“… A cross between Jodi Picoult’s page-turners and the finest psychological dramas."

— Barbara Levenson
author of the Mary Magruder
Katz Mystery series


"... a compelling story that uses the search for self and the search for truth as dual themes... Britton’s writing voice is clear, strong, and completely captivating."


Little Island


“Acutely rendered details of a beloved natural landscape and [a] wise understanding of complex human hearts. The tale is touched with heartbreak but leavened with humor.”

—Reeve Lindbergh
author of Under a Wing
and Forward From Here


Concord Monitor’s Livewell Magazine Top Summer Read, 2014

Her Sister’s Shadow
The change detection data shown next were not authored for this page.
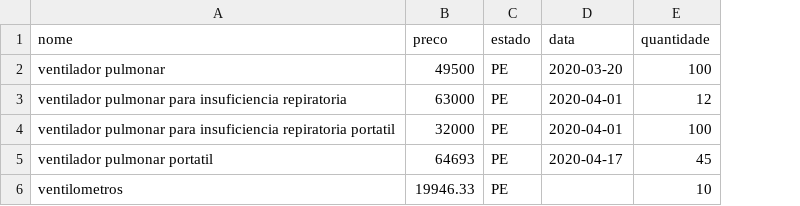
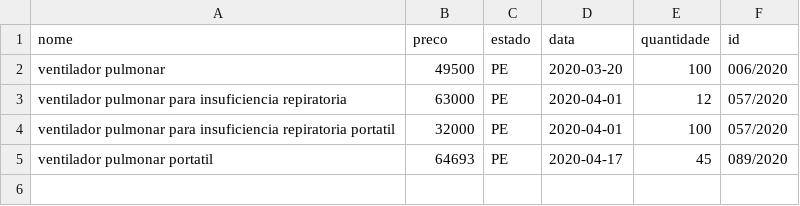
Before and after one commit to Covid404/IARA, a CSV file: data/dados_pe.csv, drawn as a sheet; removed rows and columns are numbered as before the commit, all else as after; the diff names each change by its address in the sheet, - before the commit and + after, or states it on an @@ line.

Commit message:
Add id and remove ventilometros from dados_pe.csv

```diff
--- a/data/dados_pe.csv
+++ b/data/dados_pe.csv
+column F (id), rows 2-5: 006/2020 | 057/2020 | 057/2020 | 089/2020
-row 6: ventilometros | 19946.33 | PE |  | 10
```
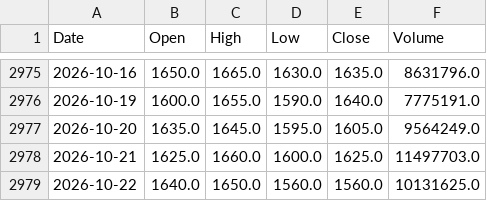
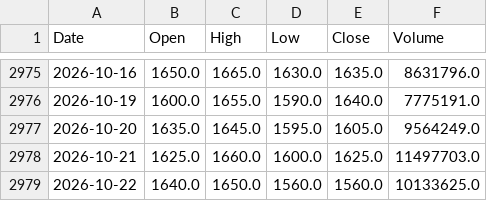
Before and after one commit to kendottv/trade, a CSV file: snr_backtest/data/2308.TW.csv, drawn as a sheet; only a part is shown, gaps mark what is left out.

```diff
--- a/snr_backtest/data/2308.TW.csv
+++ b/snr_backtest/data/2308.TW.csv
@@ -2978,2 +2978,2 @@
 2026-10-21,1625.0,1660.0,1600.0,1625.0,11497703.0
-2026-10-22,1640.0,1650.0,1560.0,1560.0,10131625.0
+2026-10-22,1640.0,1650.0,1560.0,1560.0,10133625.0
```
Also changed, not shown: snr_backtest/data/2303.TW.csv, snr_backtest/data/2317.TW.csv, 49 other files.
"Shifting between present day and the late 1960s, two sisters confront their tragic past in Britton's touching debut. Britton seamlessly alternates between the two eras to unravel a tale of rivalry, tragedy, love, and the corruptibility of truth.”

—Publisher’s Weekly


NHPR Top Summer Read, 2011